A couple of discipleship-oriented thoughts come to mind, that I hope could be helpful. I don’t follow all of this stuff terribly close, as you can tell. So I’m less interested in commenting on any of the specifics on the matter. But I do have a pastoral heart for helping us navigate this arena, as part of our all-of-life discipleship. So, at least in that respect, hopefully these questions and thoughts can be helpful.

(1) How do your hearts respond to these stories? Do you find yourself increasing in anger or vitriol towards perceived political opponents? Do you find your heart going, “Yes! More fuel I can use to defend ‘my side’”? And what might this say about our heart idols?

(2) How can you guard yourself against allowing these sorts of stories to fuel or further cement partisan biases in yourself? For instance, let’s assume the stories above are true, and they evidence clear partisan bias and corruption. It would be a terrible irony then if other people’s partisan bias became justification for becoming entrenched in that very same thing myself, and drinking the same partisan poison I’m condemning them for drinking.

(3) There’s always two sides to every story (Prov 18:17). Have we done the work to listen to the “other side” of any stories? And not just listen, but honestly and charitably listen and consider them? Not listen to deconstruct their arguments, but genuinely consider another perspective?

(4) As people centered on the gospel, i.e., “the Word of truth,” we want to be people who care about truth. This means we should place a high value on making sure we are always trying to be objective.
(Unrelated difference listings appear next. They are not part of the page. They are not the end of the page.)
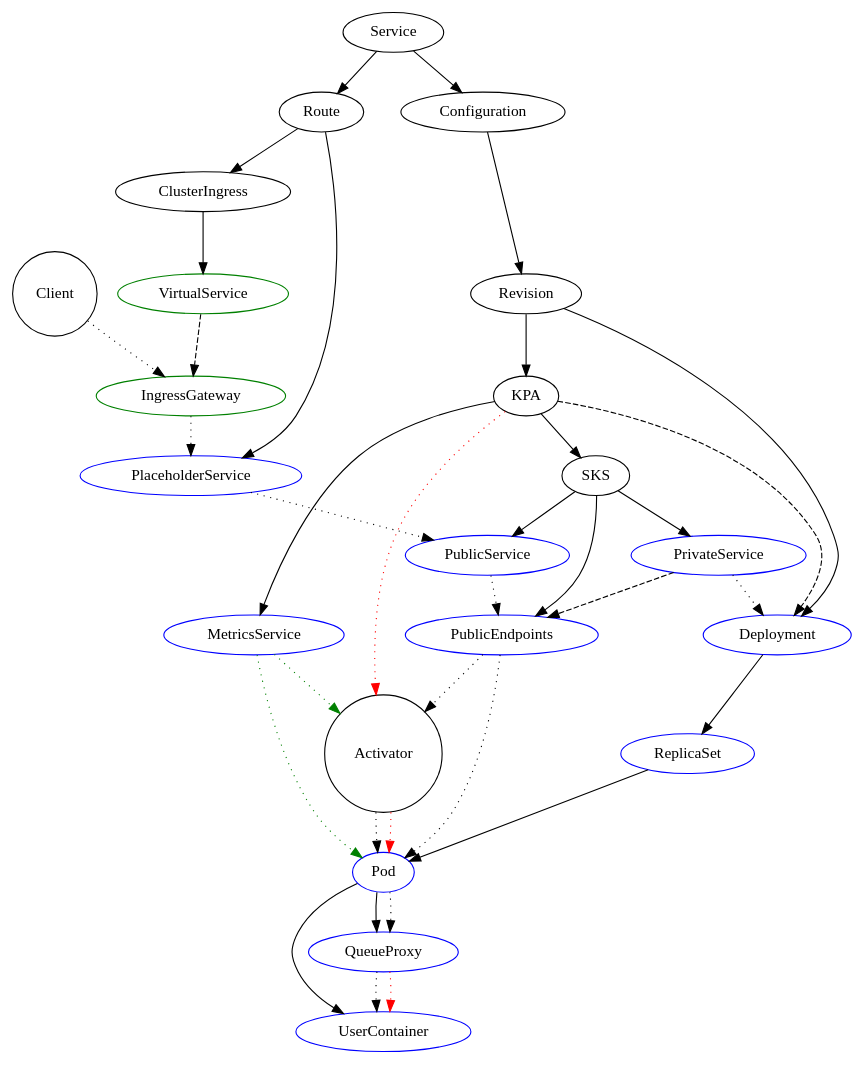
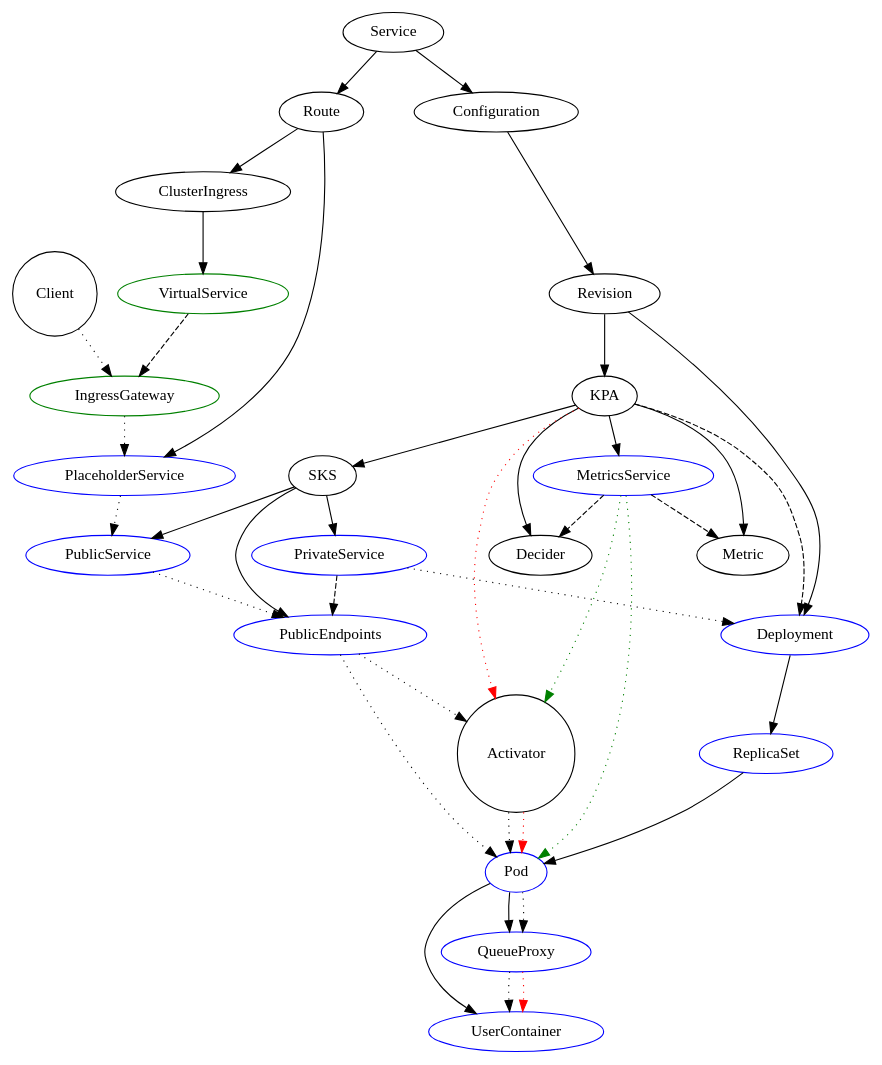
Before and after one commit to jonjohnsonjr/graphviz: the diagram in src/traffic.dot, drawn with Graphviz. The commit also changed 3 other files, not shown here.

```diff
--- a/src/traffic.dot
+++ b/src/traffic.dot
@@ -1,77 +1,83 @@
 digraph TrafficGraph {
   Service -> Configuration
   Service -> Route
 
   Revision -> Deployment
   Revision -> KPA
 
   KPA -> SKS
   KPA -> MetricsService
   KPA -> Deployment [style=dashed]
+
+  KPA -> Metric
+  KPA -> Decider
+  
+  MetricsService -> Decider [style=dashed]
+  MetricsService -> Metric [style=dashed]
 
   Route -> ClusterIngress
   Route -> PlaceholderService
 
   ClusterIngress -> VirtualService
 
   Configuration -> Revision
 
   SKS -> PublicService
   SKS -> PublicEndpoints
   SKS -> PrivateService
 
   Deployment -> ReplicaSet
 
   ReplicaSet -> Pod
 
   Pod -> UserContainer
   Pod -> QueueProxy
 
   VirtualService -> IngressGateway [style=dashed]
 
   PrivateService -> PublicEndpoints [style=dashed]
 
   // Traffic flow
   Client -> IngressGateway [style=dotted]
   IngressGateway -> PlaceholderService [style=dotted]
   PlaceholderService -> PublicService [style=dotted]
   PublicService -> PublicEndpoints [style=dotted]
   PublicEndpoints -> Pod [style=dotted]
   PublicEndpoints -> Activator [style=dotted]
   Activator -> Pod [style=dotted]
   Pod -> QueueProxy [style=dotted]
   QueueProxy -> UserContainer [style=dotted]
 
   PrivateService -> Deployment [style=dotted]
 
   // Probes
   KPA -> Activator [style=dotted,color=red]
   Activator -> Pod [style=dotted,color=red]
   QueueProxy -> UserContainer [style=dotted,color=red]
 
   // Scrape metrics
   MetricsService -> Pod [style=dotted,color=green]
 
   // Push metrics
   MetricsService  -> Activator [style=dotted,color=green]
 
   // Kubernetes
   Deployment [color=blue]
   ReplicaSet [color=blue]
   Pod [color=blue]
   PublicService [color=blue]
   PublicEndpoints [color=blue]
   PrivateService [color=blue]
   MetricsService [color=blue]
   PlaceholderService [color=blue]
   QueueProxy [color=blue]
   UserContainer [color=blue]
 
   // Istio
   VirtualService [color=green]
   IngressGateway [color=green]
 
   // Singleton
   Activator [shape=circle]
   Client [shape=circle]
 }
```
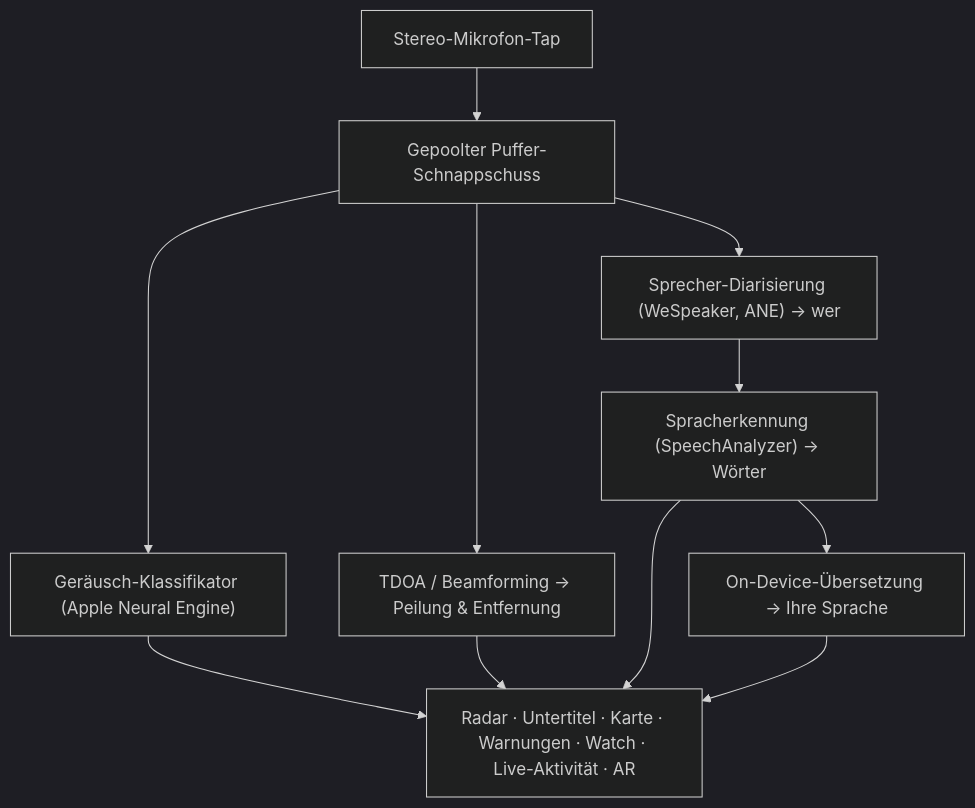
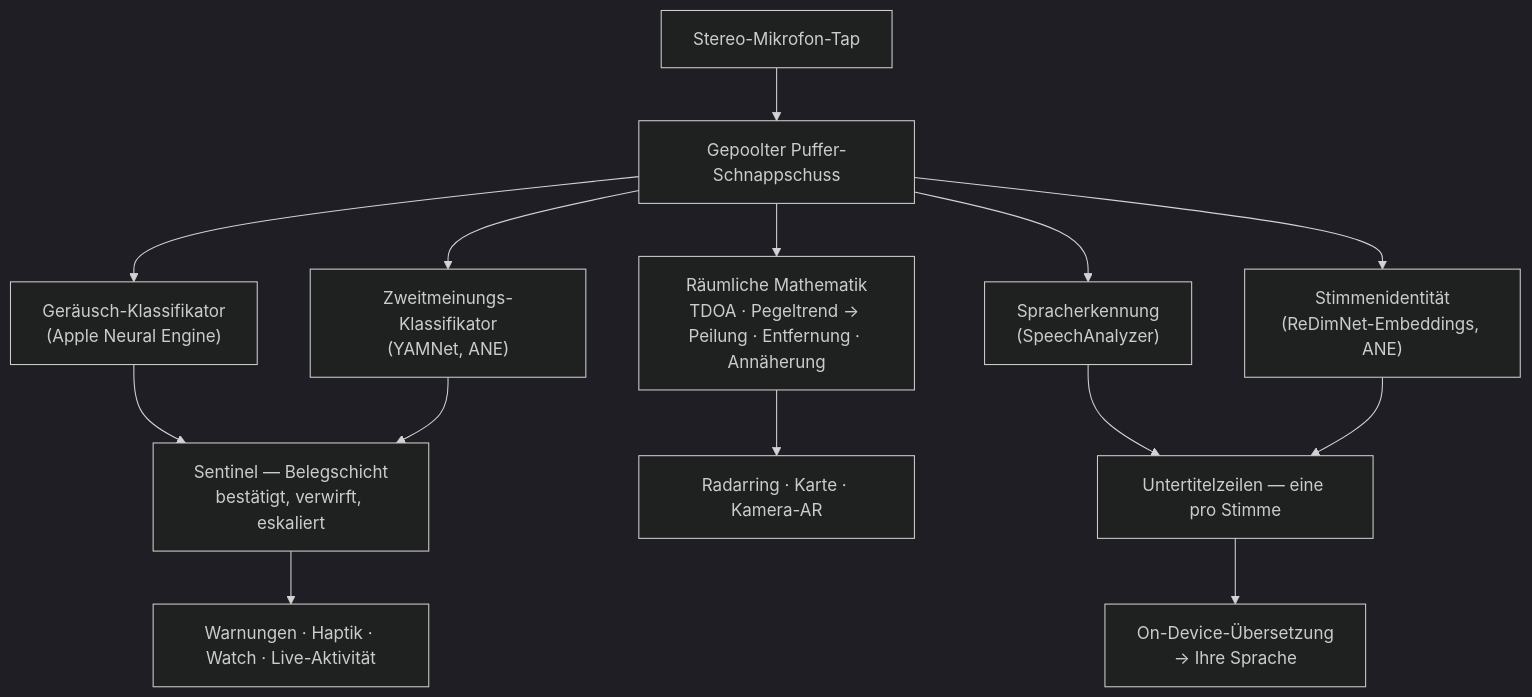
Before and after one commit to rpalm01-star/VigilantEarLegal: the second of 4 diagrams in README_de.md, drawn with Mermaid (dark theme). The commit also changed other lines of this file and 11 other files, not shown here.

````diff
--- a/README_de.md
+++ b/README_de.md
@@ -113,10 +124,16 @@
 ```mermaid
 graph TD
     A["Stereo-Mikrofon-Tap"] --> B["Gepoolter Puffer-Schnappschuss"]
-    B --> C["Geräusch-Klassifikator (Apple Neural Engine)"]
-    B --> D["TDOA / Beamforming → Peilung & Entfernung"]
-    B --> E["Sprecher-Diarisierung (WeSpeaker, ANE) → wer"]
-    E --> F["Spracherkennung (SpeechAnalyzer) → Wörter"]
-    F --> G["On-Device-Übersetzung → Ihre Sprache"]
-    C & D & F & G --> H["Radar · Untertitel · Karte · Warnungen · Watch · Live-Aktivität · AR"]
+    B --> C["Geräusch-Klassifikator<br/>(Apple Neural Engine)"]
+    B --> Y["Zweitmeinungs-Klassifikator<br/>(YAMNet, ANE)"]
+    C --> S["Sentinel — Belegschicht<br/>bestätigt, verwirft, eskaliert"]
+    Y --> S
+    S --> H["Warnungen · Haptik · Watch · Live-Aktivität"]
+    B --> D["Räumliche Mathematik<br/>TDOA · Pegeltrend → Peilung · Entfernung · Annäherung"]
+    D --> R["Radarring · Karte · Kamera-AR"]
+    B --> F["Spracherkennung<br/>(SpeechAnalyzer)"]
+    B --> E["Stimmenidentität<br/>(ReDimNet-Embeddings, ANE)"]
+    F --> G["Untertitelzeilen — eine pro Stimme"]
+    E --> G
+    G --> T["On-Device-Übersetzung<br/>→ Ihre Sprache"]
 ```
````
We are after the truth, not after what scores the most points for a particular “side.” (An almost sure way to tell if you’re partisan/not objective is if you’re always in lockstep with a particular side, and never or rarely deviate). How can we best guard our hearts towards remaining objective? Especially when we know our hearts’ tendencies (and not only so, but also psychological realities, e.g., confirmation bias, choosing paths of least resistance, etc.)

(5) Our culture is increasingly becoming a post-truth society. What I mean by that, at least in part, is that we no longer have shared, agreed-upon sources of information, e.g., journalists’ reporting. A lot of this is fueled by political interests; they want to discredit reporters who negatively report on them. On the other hand, media bias exists too. Neither of these is good for society. People are skeptical, and they use that skepticism as justification and license to appeal to even less trustworthy sources (e.g., conspiracy theories, fake news)—as if that’s any better! We’re developing into a society where we all trust whatever sources “seem right in our own eyes.” Whether we agree with a source is up to our “discernment” and how we deem something is “trustworthy” — basically, does it agree with my side and its narrative? Again, not good. So the question: How do we navigate a landscape that is so polarized and partisan without falling prey to it? How do we pursue the truth, with a healthy distrust in our own hearts’ inclinations to listen to what it wants to hear? Do we distrust our own hearts as much as we distrust the bias of others (e.g., media, etc.)

A Christian Assessment of News Consumption (with Jeffrey Bilbro)

In a world in which our consumption of news is increasingly polarized and sensational, and disinformation is all too common, how do we combat such unhealthy habits to form a better relationship with the news? And what, after all, is the news even for? What is a particularly Christian mode of engaging and consuming news? In his book, Reading the Times: A Literary and Theological Inquiry Into the News, Jeffrey Bilbro provides a theological, even historical, perspective on the function and impact of the news in our lives, a diagnosis of our problem, and a reframing of how we might construct alternative practices.

Access the episode here. (Available on Apple Podcasts, Spotify, Google Podcasts, Stitcher, and more.)


Some key concepts and ideas from the book:

  1. “Macademized minds” (or fragmented attention)

Our attentions are overloaded; we are unable to attend in meaningful ways because there’s too much to attend to.

As a result, presentations of the news become competingly sensational in order to compete for our distracted attention.

Thus, we need to develop better habits for shaping what we give our attention to.

Continue reading